A hug is a perfect gift — one size fits all –And no one minds if you return it
January 21, 2011
Yippee and hooray!!!!! 2011 has begun. Undoubtedly many of us have welcomed its warm embrace into the next phase of life. Seasons come and seasons go, but life goes on. People are born into this world and people leave this world through death. It is the natural cycle of life that is obeyed by all. It’s this life that unites us all together, working for a better cause. The cause may be the fight against HIV/AIDS, or the plight of those living in poverty. It may be feeding the hungry or representing children’s rights to a better education and life. Irrelevant of the cause we represent, we unify together to make those wrongs right, or a child’s dream a reality. There is a word for that, it’s called: HUMANITY.
We all remember that old saying, “Money makes the world go round”. Well that’s not entirely true. Money is a useful catalyst but it does not encompass the unity that is bred from humanity. The saying, “All you need is love”, does however ring true. 2010 was definitely a bad year for most due to the recession and yet many people still felt it necessary to contribute something, no matter how small, into the lives of those less fortunate. For this we are humbly grateful and most appreciative.
As we go into and beyond the year 2011, let us do so with dignity and pride, knowing that we are all able to make a difference in the lives of those who are victims of their circumstances.

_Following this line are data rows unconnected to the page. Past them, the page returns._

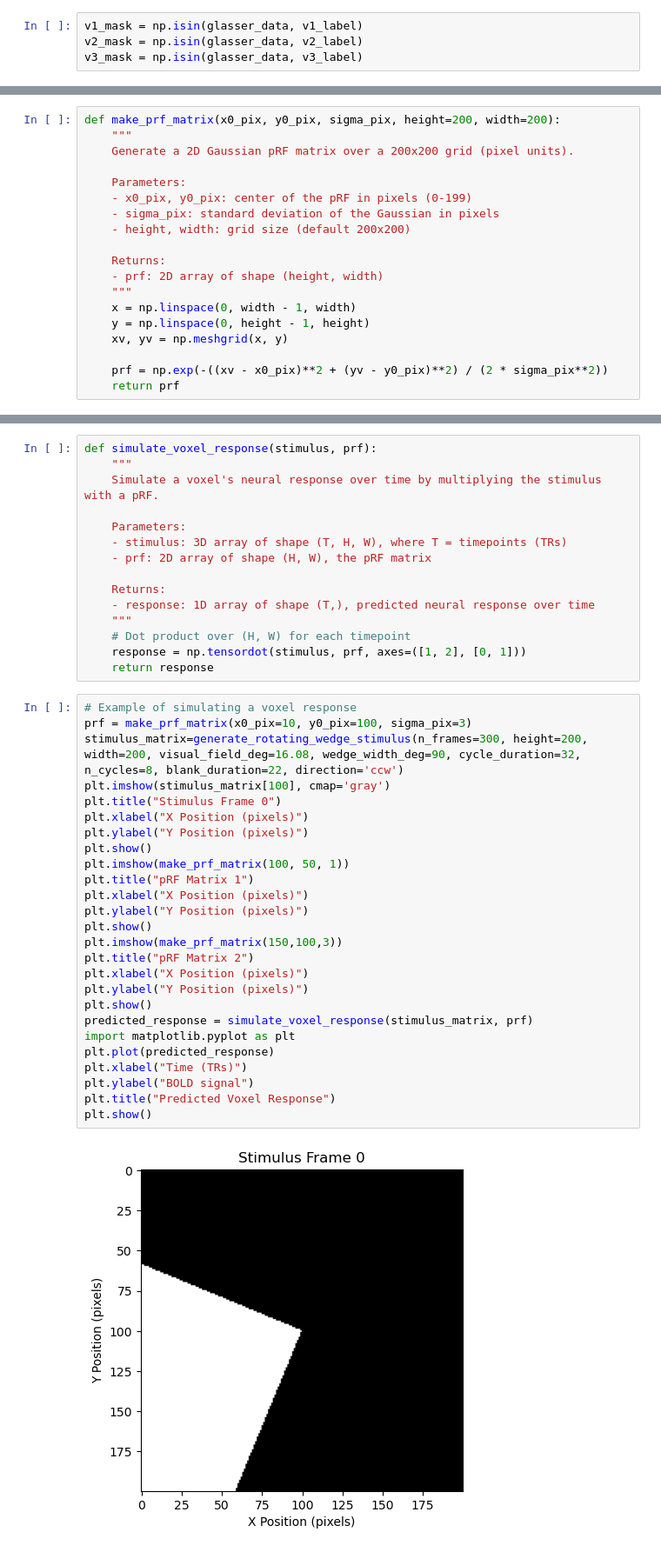
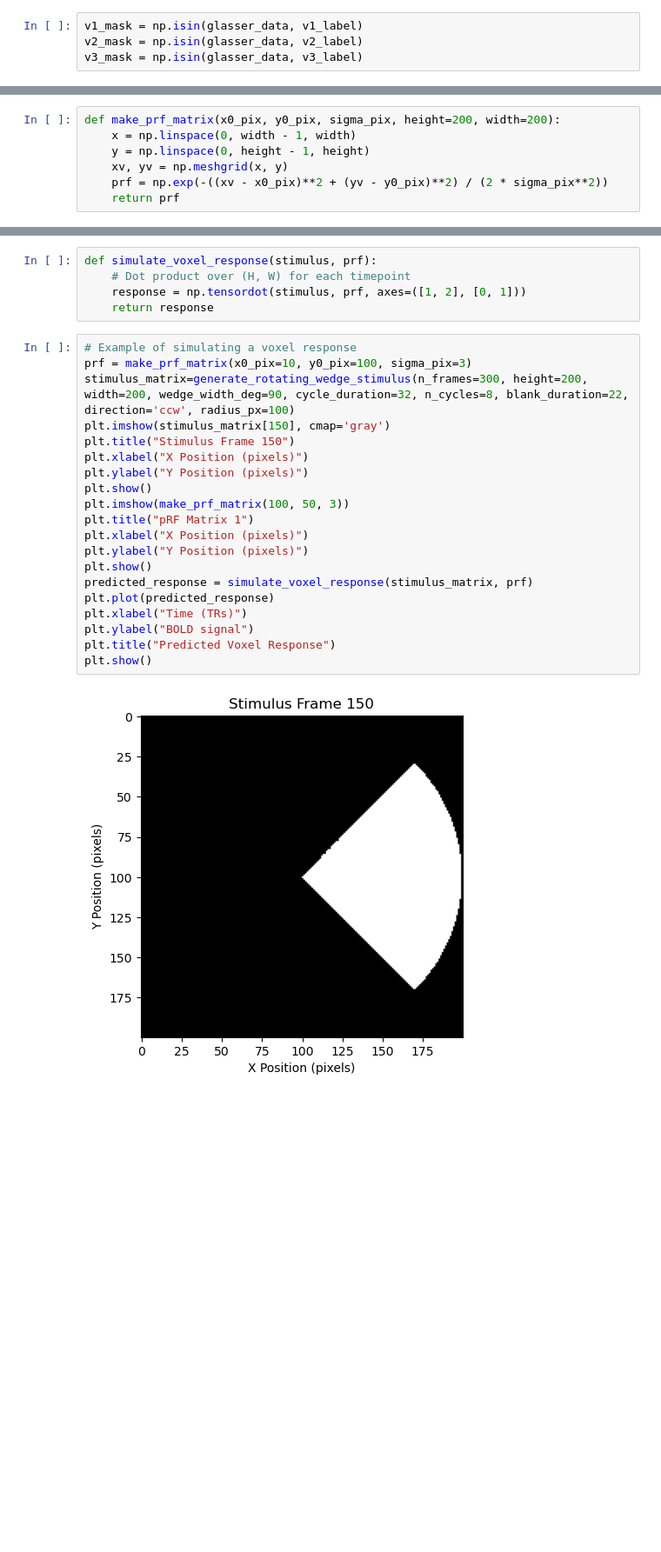
Before and after one commit to JosephineTu/NMA-Project, a Jupyter notebook: response_model-1.ipynb, the cells around one changed output, grey strips where cells are left out. Shown: that part at 87% size. Drawn from its saved outputs; the diff is of its cells as text; blank space fills up the shorter version.

```diff
--- a/response_model-1.ipynb
+++ b/response_model-1.ipynb
@@ -196,20 +159,8 @@ print(stimulus_matrix.shape)
 (300, 200, 200)
 # %%
 def make_prf_matrix(x0_pix, y0_pix, sigma_pix, height=200, width=200):
-    """
-    Generate a 2D Gaussian pRF matrix over a 200x200 grid (pixel units).
-
-    Parameters:
-    - x0_pix, y0_pix: center of the pRF in pixels (0-199)
-    - sigma_pix: standard deviation of the Gaussian in pixels
-    - height, width: grid size (default 200x200)
-
-    Returns:
-    - prf: 2D array of shape (height, width)
-    """
     x = np.linspace(0, width - 1, width)
     y = np.linspace(0, height - 1, height)
     xv, yv = np.meshgrid(x, y)
-
     prf = np.exp(-((xv - x0_pix)**2 + (yv - y0_pix)**2) / (2 * sigma_pix**2))
     return prf
@@ -232,43 +167,27 @@ NameError: name 'left_cortex_data' is not defined
 # %%
 def simulate_voxel_response(stimulus, prf):
-    """
-    Simulate a voxel's neural response over time by multiplying the stimulus with a pRF.
-
-    Parameters:
-    - stimulus: 3D array of shape (T, H, W), where T = timepoints (TRs)
-    - prf: 2D array of shape (H, W), the pRF matrix
-
-    Returns:
-    - response: 1D array of shape (T,), predicted neural response over time
-    """
     # Dot product over (H, W) for each timepoint
     response = np.tensordot(stimulus, prf, axes=([1, 2], [0, 1]))
     return response
 # %%
 # Example of simulating a voxel response
 prf = make_prf_matrix(x0_pix=10, y0_pix=100, sigma_pix=3)
-stimulus_matrix=generate_rotating_wedge_stimulus(n_frames=300, height=200, width=200, visual_field_deg=16.08, wedge_width_deg=90, cycle_duration=32, n_cycles=8, blank_duration=22, direction='ccw')
-plt.imshow(stimulus_matrix[100], cmap='gray')
-plt.title("Stimulus Frame 0")
+stimulus_matrix=generate_rotating_wedge_stimulus(n_frames=300, height=200, width=200, wedge_width_deg=90, cycle_duration=32, n_cycles=8, blank_duration=22, direction='ccw', radius_px=100)
+plt.imshow(stimulus_matrix[150], cmap='gray')
+plt.title("Stimulus Frame 150")
 plt.xlabel("X Position (pixels)")
 plt.ylabel("Y Position (pixels)")
 plt.show()
-plt.imshow(make_prf_matrix(100, 50, 1))
+plt.imshow(make_prf_matrix(100, 50, 3))
 plt.title("pRF Matrix 1")
 plt.xlabel("X Position (pixels)")
 plt.ylabel("Y Position (pixels)")
 plt.show()
-plt.imshow(make_prf_matrix(150,100,3))
-plt.title("pRF Matrix 2")
-plt.xlabel("X Position (pixels)")
-plt.ylabel("Y Position (pixels)")
-plt.show()
 predicted_response = simulate_voxel_response(stimulus_matrix, prf)
-import matplotlib.pyplot as plt
 plt.plot(predicted_response)
 plt.xlabel("Time (TRs)")
 plt.ylabel("BOLD signal")
 plt.title("Predicted Voxel Response")
 plt.show()
 # %% [output]
-[figure, old version]
+[figure, new version]
```
Also changed, not shown: parts of 24 cells of this notebook, 1 other file.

Best wishes to all who support our cause for the year 2011, may yours be filled with much laughter and joy.